A student who is deaf or hard of hearing has complex communication needs, and these needs can vary and change multiple times during the school day based on the environmental surroundings and peers. Even when using amplification, many students who have a hearing loss struggle to hear in lunch rooms, crowded hallways, assemblies, gym class, on the school bus, and even in the classroom. Transitions between classes or environmental changes can often be overlooked. It is also critical that students who are deaf and hard of hearing have access to communication during such things as emergency drills and procedures, as well as during actual emergencies. Deaf and hard of hearing students should also be afforded the same after-school opportunities as their peers.

As teams plan for continuous communication, ensuring access and engagement for a student across a school day, consider:

Sample Discussion Questions

  • How will communication access be provided during classroom instruction? During small-group or therapy sessions? During extracurricular activities?
  • Do parents need to request communication access for after-school events?
  • How does the student communicate with peers and staff during recess? Lunch? Does the change in room acoustics impact the student’s ability to listen?
  • If school field trips are taken, what are the plans for ensuring effective communication during the bus ride and throughout the trip?
  • What are the IEP team’s plan for finding and contacting a substitute interpreter?
  • Does the IEP team know how or where to get closed captions added to digital media?
  • Are the existing alert systems visually accessible (e.g., flashing fire alarms) for the student?

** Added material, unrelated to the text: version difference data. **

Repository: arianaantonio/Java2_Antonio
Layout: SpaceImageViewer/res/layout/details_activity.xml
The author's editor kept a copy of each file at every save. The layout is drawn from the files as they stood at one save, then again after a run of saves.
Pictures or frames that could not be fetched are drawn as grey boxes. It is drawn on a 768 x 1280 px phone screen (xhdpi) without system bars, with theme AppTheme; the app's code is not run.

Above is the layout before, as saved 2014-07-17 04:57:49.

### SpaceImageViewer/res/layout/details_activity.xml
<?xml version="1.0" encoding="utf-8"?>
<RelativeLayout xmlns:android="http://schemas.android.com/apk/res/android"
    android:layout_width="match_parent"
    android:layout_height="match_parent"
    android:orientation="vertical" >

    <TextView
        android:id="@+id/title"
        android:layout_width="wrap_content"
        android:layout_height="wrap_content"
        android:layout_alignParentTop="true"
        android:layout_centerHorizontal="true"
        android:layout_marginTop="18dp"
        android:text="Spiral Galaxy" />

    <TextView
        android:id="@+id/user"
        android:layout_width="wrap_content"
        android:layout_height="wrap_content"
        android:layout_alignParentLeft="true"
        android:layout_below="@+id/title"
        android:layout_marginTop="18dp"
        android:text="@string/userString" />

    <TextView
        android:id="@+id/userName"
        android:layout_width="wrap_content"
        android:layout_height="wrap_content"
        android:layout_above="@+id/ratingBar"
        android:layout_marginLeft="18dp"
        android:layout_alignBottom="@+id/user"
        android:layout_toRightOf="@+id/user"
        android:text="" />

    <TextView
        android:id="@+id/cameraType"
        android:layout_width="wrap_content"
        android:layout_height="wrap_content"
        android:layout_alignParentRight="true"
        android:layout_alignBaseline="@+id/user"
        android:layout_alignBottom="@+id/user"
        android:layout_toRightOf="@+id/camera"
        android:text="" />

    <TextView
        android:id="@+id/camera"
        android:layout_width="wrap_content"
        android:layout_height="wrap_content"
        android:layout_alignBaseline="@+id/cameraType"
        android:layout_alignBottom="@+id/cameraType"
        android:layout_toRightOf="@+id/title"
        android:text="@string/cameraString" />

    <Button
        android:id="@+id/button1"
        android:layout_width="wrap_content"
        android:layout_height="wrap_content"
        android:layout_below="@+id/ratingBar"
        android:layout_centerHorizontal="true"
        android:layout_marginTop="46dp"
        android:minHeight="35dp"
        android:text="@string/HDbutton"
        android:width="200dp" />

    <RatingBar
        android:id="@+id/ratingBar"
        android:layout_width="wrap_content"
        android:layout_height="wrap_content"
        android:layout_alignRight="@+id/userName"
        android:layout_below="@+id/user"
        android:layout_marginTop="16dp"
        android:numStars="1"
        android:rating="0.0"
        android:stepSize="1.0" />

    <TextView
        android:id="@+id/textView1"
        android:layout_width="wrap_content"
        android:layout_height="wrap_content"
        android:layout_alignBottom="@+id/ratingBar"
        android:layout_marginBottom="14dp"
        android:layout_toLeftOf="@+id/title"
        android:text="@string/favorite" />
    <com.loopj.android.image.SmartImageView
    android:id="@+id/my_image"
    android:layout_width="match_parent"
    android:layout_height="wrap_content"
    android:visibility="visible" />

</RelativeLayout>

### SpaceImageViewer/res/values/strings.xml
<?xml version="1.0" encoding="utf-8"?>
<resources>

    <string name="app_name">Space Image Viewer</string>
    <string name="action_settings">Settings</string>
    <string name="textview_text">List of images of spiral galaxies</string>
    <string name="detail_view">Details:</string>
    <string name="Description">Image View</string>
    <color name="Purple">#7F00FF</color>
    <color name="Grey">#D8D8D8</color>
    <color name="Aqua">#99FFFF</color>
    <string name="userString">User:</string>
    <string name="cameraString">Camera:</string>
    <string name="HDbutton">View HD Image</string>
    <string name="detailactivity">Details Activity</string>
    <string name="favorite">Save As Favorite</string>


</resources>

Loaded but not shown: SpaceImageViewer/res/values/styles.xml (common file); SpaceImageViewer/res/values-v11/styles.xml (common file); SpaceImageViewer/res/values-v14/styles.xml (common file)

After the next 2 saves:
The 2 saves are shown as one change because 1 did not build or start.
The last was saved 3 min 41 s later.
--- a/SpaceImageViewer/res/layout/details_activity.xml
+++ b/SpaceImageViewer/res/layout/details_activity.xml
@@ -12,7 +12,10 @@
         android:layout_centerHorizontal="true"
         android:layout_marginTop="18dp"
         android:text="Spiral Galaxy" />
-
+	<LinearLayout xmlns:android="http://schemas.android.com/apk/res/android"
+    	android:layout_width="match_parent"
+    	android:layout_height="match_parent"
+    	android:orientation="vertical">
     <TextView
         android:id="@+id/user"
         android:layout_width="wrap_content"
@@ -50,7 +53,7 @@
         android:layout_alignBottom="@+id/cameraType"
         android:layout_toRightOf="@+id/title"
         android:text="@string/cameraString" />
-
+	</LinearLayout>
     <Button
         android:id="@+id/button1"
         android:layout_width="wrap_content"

Does the student understand the safety protocols for emergency situations?